Code change snippets
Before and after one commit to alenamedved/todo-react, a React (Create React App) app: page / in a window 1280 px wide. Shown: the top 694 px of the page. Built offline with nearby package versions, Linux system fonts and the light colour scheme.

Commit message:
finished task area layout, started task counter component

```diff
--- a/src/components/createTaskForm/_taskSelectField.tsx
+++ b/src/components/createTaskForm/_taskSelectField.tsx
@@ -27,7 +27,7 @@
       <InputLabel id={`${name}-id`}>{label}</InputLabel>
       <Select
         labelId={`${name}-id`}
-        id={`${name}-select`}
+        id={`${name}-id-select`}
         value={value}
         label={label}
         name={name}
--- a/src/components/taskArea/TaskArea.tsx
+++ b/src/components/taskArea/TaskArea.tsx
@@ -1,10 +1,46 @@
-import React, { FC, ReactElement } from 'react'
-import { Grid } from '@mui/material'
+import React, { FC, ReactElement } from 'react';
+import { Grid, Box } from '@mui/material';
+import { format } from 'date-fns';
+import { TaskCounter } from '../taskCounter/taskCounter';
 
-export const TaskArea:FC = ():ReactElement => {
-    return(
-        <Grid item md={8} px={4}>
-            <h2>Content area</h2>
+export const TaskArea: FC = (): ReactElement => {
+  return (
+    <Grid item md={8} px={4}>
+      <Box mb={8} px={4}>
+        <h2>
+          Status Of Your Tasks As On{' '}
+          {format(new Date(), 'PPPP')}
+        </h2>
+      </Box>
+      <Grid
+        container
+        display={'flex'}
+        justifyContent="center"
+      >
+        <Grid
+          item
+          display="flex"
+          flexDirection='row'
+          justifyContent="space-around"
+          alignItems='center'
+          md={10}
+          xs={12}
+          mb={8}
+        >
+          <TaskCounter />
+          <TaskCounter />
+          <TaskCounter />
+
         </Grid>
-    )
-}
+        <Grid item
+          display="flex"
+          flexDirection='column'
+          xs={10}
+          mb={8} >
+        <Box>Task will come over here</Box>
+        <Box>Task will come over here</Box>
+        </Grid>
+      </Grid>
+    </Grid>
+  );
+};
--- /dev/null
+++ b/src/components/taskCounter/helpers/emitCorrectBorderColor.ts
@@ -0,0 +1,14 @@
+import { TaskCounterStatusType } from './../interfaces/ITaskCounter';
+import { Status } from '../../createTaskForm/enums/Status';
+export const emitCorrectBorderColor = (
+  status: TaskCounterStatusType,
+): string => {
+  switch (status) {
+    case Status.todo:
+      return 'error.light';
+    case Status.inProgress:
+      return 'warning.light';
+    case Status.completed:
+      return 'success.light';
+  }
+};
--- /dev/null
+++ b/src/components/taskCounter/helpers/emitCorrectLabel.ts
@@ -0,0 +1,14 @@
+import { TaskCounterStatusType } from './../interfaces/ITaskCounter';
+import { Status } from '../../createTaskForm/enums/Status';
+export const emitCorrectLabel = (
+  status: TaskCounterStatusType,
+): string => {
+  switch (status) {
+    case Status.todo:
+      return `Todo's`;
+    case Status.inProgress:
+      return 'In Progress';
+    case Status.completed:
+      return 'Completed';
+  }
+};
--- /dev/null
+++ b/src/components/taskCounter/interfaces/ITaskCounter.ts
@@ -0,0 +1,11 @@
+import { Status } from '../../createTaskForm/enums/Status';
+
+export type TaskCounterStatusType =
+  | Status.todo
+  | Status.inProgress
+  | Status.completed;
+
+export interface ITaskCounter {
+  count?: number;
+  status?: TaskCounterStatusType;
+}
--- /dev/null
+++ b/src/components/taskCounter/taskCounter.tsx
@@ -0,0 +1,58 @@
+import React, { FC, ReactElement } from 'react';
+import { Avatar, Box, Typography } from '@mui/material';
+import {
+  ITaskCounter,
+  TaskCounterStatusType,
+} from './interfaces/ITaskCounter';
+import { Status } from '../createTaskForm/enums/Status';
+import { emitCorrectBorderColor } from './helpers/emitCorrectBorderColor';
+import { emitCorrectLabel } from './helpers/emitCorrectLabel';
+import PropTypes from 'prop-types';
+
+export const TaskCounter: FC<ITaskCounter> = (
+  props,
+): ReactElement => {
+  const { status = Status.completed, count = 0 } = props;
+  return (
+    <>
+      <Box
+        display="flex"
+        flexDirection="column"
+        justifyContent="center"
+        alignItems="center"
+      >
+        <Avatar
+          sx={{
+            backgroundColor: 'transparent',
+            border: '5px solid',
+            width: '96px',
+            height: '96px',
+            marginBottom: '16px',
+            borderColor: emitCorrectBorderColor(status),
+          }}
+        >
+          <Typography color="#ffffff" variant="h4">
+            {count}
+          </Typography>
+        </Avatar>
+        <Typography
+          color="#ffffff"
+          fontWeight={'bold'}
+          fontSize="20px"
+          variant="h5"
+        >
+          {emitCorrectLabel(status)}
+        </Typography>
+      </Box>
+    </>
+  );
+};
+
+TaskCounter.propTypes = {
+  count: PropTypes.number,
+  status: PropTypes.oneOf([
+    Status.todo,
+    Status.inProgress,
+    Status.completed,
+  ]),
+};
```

**WHAT IS EXPECTED:** Find how many lines in the entries include the string "Typography", and state only the number.

**EXERCISE RESULT:** 5